Since the invention of such devices as the Beta, VHS, and DVD we’ve been trying to bring the theater experience into the living room, and we’ve gotten progressively better at it. If you’ve got a dark room, a gigantic television and a Blu-ray player, you’ve almost effectively recreated the experience.
In his online article for Cineaste magazine, Jonathen Rosenbaum argues the case for enjoying films on DVD:
I would argue, in fact, that what qualifies as “optimal” viewing can vary enormously from film to film and from one set of conditions to another. Although obviously all of us should see Eisenstein’s Ivan the Terrible in new 35mm prints, I’m not at all certain that all of us should forego the rich edifications of Yuri Tsivian and Joan Neuberger’s audiovisual essays about the film on Criterion’s DVD in exchange for that privilege. So we need to step away from absolutist positions about the future and make use of the best possible choices available to us in the present.

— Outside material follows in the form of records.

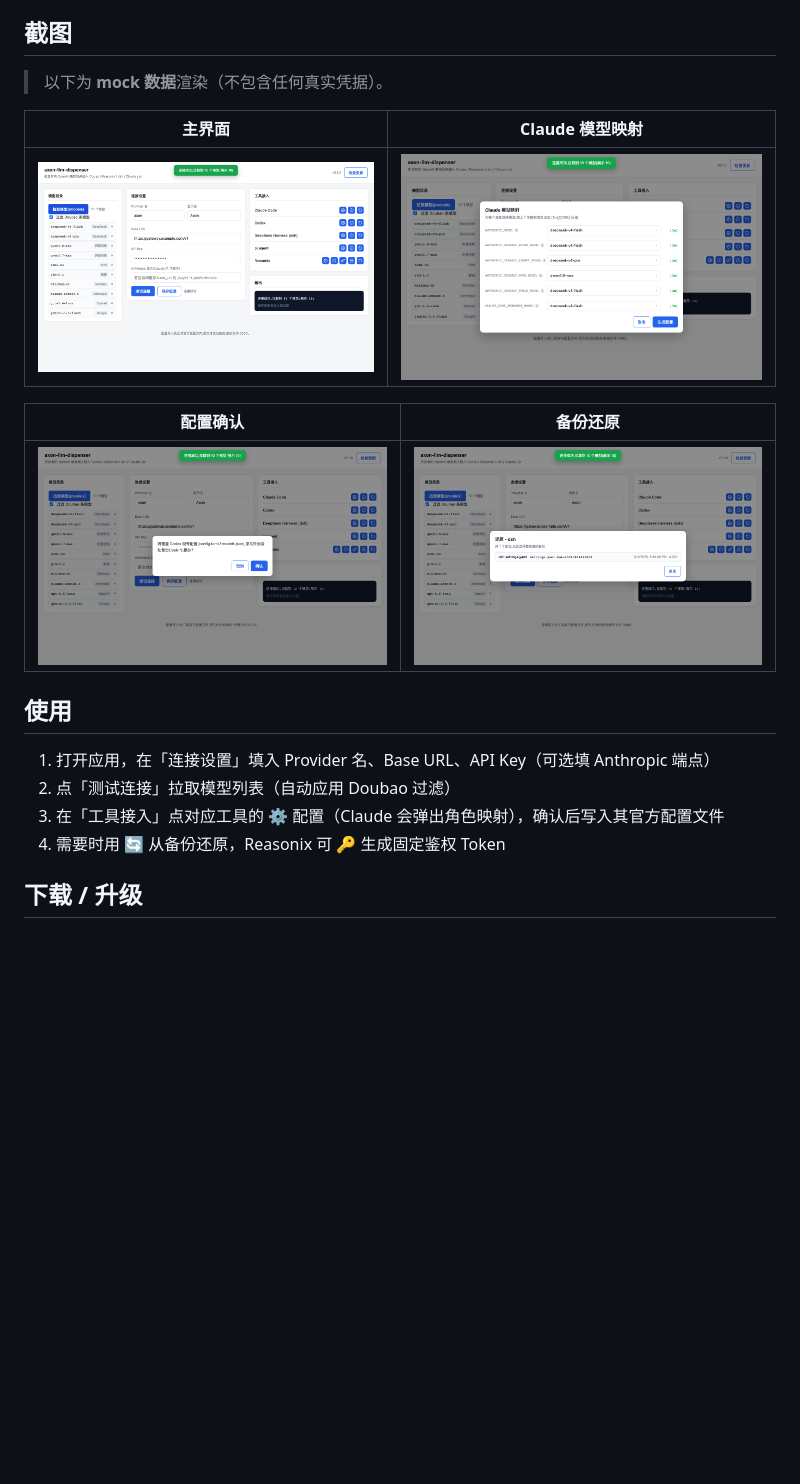
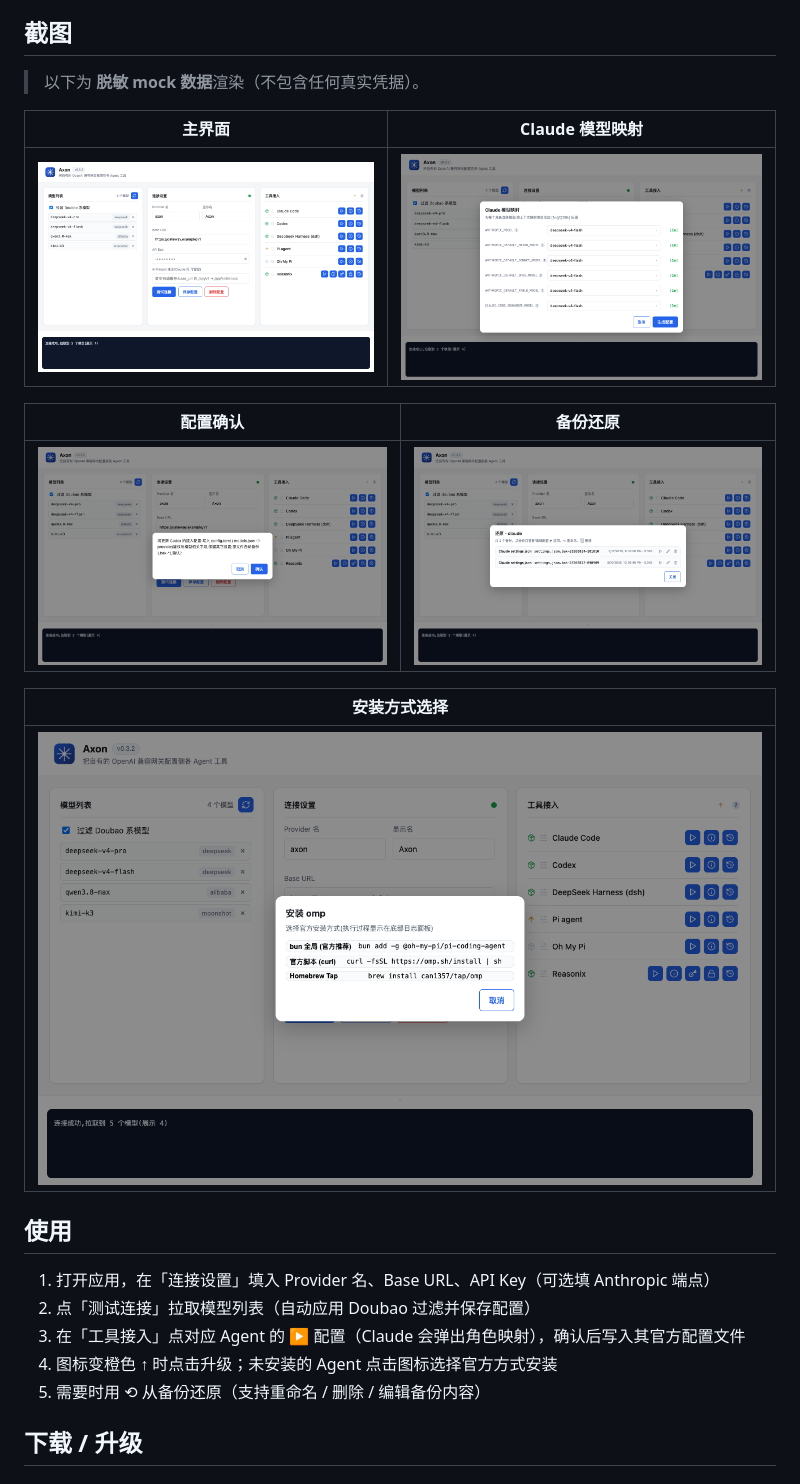
Before and after one commit to dncore/axon-llm-dispenser, a Markdown page: README.md, the part around one of its changes. GitHub-like rendering; pictures changed too: docs/screenshots/claude-mapping.png, docs/screenshots/confirm.png, docs/screenshots/install-methods.png (added); blank space fills up the shorter version.

```diff
--- a/README.md
+++ b/README.md
@@ -45,7 +75,7 @@
 
 ## 截图
 
-> 以下为 **mock 数据**渲染（不包含任何真实凭据）。
+> 以下为 **脱敏 mock 数据**渲染（不包含任何真实凭据）。
 
 | 主界面 | Claude 模型映射 |
 |---|---|
@@ -55,12 +85,17 @@
 |---|---|
 | ![配置确认](docs/screenshots/confirm.png) | ![备份还原](docs/screenshots/restore.png) |
 
+| 安装方式选择 |
+|---|
+| ![安装方式选择](docs/screenshots/install-methods.png) |
+
 ## 使用
 
 1. 打开应用，在「连接设置」填入 Provider 名、Base URL、API Key（可选填 Anthropic 端点）
-2. 点「测试连接」拉取模型列表（自动应用 Doubao 过滤）
-3. 在「工具接入」点对应工具的 ⚙ 配置（Claude 会弹出角色映射），确认后写入其官方配置文件
-4. 需要时用 🔄 从备份还原，Reasonix 可 🔑 生成固定鉴权 Token
+2. 点「测试连接」拉取模型列表（自动应用 Doubao 过滤并保存配置）
+3. 在「工具接入」点对应 Agent 的 ▶ 配置（Claude 会弹出角色映射），确认后写入其官方配置文件
+4. 图标变橙色 ↑ 时点击升级；未安装的 Agent 点击图标选择官方方式安装
+5. 需要时用 ⟲ 从备份还原（支持重命名 / 删除 / 编辑备份内容）
 
 ## 下载 / 升级
 
```
Also changed, not shown: other parts of README.md (+52 -21 lines), 7 other files.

There you have it. People whom Rosenbaum calls “archivists” are the ones who say that when you watch a film in a digital format you are watching a “facsimile” of the original and therefore cannot participate in the discussion. To me, this is utter academic snobbery. By limiting the discussion, you effectively make your argument about a particular work that much stronger. Nobody saw Avatar in 35mm, so I suppose nobody has the right to discuss it?
That leads to the move in the movie theater. Theaters, to the dismay of archivists, are being pulled away from traditional mediums and towards digital projection and sound. The end of the cinema roll does not mean the death of cinema though. The New York Times’ Manohla Dargis has been one of the few modern critics to both acknowledge the death of traditional cinema but also embrace the new medium. While she decries such practices as watching a movie on your IPod, her embracing of Avatar as a “A New Eden, both Cosmic and Cinematic,” showcases that her, and perhaps other, shyer critics are not against such abrupt changes.
Filmmakers are a different story, however. There are those filmmakers, like Quentin Tarantino, who will not make a film in digital. In fact, Tarantino has announced his vehement resistance to the digital movement, saying in a director’s round table last year that the day 35mm dies is the day he truly quits making movies. “Oh… haven’t you heard?” half-joked James Cameron at the same discussion.
So what we’re left with is no solution, just debate. There’s no stopping digital, archivists will have to build their own theaters and buy their own prints to do that. What we lose in the theater, however, may be gained in audience participation. Small movies reach larger audiences on DVD, and suggesting that because they didn’t witness it amongst a half-empty crowd of strangers makes their opinions less valid is exclusionary academic bullying.
The film scholars can reissue as many 35mm remastered prints of Breathless as they want, but it’s still available from the Criterion Collection in a nifty little package that provides in depth essays and commentaries. It is this instance that personifies the issue of digital. Out of the ashes of the easily burned celluloid comes a different kind of depth and understanding, one that a larger audience can enjoy.